Orthoses provide protected motion within a controlled range, prevent or reduce severity of injury, prevent or relieve contracture, allow lax ligaments and joint capsules to shorten, and provide functional stability for an unstable limb segment. These devices should not be seen as a replacement for surgery, but complementary or adjunctive. They can be designed to restrict, block, enable, or guide range of motion. They can absorb, store, and return energy. They may provide progressive, controlled dynamic return to motion. They can block one plane of motion while allowing another to persist. They may compensate for limb length discrepancy. Importantly, these devices do not create dependency or atrophy unless intended or is an unavoidable consequence of severe injury.

There are many conditions amenable to prescription orthoses. Orthoses can be used as preoperative, postoperative, or “no-operative” solutions. In cases where surgery must be delayed, they can provide interim support, protect the limb, allow more comfortable and mechanically appropriate ambulation, and minimize disuse atrophy. In a postoperative situation, orthoses can provide a safe, effective, and dynamic alternative to traditional casting. Orthoses are also used when surgery is not possible. This might include patients who are poor anesthetic candidates, patients with comorbidities precluding surgery, the aged, injuries for which there is no surgical correction, and families with financial limitations, among others.

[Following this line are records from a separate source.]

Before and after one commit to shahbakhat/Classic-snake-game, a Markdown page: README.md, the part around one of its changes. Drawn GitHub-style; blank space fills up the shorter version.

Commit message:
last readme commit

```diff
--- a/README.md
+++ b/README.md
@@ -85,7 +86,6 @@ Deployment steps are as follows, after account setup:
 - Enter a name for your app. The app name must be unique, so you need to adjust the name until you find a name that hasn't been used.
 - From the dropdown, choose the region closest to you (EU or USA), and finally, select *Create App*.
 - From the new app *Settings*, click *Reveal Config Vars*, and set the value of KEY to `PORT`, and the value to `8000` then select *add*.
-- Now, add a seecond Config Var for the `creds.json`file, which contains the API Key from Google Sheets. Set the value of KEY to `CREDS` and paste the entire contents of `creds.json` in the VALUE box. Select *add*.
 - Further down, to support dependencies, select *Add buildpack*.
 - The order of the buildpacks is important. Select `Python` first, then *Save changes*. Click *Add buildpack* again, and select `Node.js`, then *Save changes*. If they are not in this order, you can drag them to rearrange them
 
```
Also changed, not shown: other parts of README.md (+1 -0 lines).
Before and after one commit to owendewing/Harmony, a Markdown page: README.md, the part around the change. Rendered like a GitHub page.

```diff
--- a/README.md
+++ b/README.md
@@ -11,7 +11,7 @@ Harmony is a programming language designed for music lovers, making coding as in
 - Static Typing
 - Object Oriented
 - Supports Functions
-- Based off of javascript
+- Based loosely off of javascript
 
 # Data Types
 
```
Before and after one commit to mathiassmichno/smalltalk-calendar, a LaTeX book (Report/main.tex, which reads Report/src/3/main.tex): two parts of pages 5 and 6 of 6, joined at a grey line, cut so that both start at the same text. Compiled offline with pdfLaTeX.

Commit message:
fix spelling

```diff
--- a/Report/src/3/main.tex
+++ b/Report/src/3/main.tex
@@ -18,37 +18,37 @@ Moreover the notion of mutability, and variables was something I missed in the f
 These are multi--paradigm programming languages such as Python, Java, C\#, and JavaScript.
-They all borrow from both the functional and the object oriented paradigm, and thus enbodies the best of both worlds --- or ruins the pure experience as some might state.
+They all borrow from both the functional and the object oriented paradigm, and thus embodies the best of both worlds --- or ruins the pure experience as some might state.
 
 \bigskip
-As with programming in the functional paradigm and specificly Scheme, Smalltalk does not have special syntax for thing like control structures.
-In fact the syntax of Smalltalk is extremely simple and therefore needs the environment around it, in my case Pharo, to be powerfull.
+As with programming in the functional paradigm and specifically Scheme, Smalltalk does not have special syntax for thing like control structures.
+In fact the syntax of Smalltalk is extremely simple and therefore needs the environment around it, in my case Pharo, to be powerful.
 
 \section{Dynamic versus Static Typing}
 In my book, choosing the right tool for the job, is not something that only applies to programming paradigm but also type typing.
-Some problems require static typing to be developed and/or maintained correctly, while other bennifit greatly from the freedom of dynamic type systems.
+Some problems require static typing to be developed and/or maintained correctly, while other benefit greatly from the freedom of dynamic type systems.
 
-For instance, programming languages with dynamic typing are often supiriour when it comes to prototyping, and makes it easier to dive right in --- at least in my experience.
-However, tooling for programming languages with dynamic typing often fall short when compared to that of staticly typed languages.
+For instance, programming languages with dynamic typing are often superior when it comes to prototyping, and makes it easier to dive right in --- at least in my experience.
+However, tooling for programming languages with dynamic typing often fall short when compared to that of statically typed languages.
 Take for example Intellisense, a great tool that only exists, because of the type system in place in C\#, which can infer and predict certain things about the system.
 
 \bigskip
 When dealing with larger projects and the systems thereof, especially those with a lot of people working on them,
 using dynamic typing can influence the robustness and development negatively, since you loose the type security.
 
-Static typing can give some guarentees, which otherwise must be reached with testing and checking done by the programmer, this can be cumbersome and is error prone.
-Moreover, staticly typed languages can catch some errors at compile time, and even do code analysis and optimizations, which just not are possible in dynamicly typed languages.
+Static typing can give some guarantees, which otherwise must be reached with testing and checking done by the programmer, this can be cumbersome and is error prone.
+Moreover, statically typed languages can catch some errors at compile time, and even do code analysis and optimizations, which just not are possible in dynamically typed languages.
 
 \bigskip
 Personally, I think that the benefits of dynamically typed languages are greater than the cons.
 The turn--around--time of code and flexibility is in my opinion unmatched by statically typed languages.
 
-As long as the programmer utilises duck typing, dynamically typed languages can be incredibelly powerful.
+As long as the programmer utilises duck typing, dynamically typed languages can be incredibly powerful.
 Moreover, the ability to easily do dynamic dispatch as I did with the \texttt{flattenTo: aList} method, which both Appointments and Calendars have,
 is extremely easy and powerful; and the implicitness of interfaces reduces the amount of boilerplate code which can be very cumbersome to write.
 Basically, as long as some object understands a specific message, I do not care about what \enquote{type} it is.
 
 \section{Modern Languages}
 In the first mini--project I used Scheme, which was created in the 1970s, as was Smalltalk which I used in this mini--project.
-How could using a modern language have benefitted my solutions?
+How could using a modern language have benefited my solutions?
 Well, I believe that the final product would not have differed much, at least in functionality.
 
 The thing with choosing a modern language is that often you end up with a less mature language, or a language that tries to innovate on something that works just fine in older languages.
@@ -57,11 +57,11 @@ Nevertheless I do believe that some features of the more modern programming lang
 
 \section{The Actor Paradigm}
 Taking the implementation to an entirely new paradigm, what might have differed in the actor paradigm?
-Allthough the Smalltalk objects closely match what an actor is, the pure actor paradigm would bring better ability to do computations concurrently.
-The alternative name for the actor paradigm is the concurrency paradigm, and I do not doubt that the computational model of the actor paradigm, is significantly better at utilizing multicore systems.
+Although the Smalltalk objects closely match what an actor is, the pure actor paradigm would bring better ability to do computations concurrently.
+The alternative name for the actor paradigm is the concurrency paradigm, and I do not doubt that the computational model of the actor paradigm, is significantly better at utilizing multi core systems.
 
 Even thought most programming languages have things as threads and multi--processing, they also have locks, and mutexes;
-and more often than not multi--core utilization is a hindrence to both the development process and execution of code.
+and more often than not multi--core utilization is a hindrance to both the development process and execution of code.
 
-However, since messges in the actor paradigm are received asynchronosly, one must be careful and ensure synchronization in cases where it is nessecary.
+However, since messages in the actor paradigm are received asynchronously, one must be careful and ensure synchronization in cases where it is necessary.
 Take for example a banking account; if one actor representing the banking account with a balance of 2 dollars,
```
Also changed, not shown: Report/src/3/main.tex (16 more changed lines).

These “no-operative” patients represent a large and heretofore underserved population.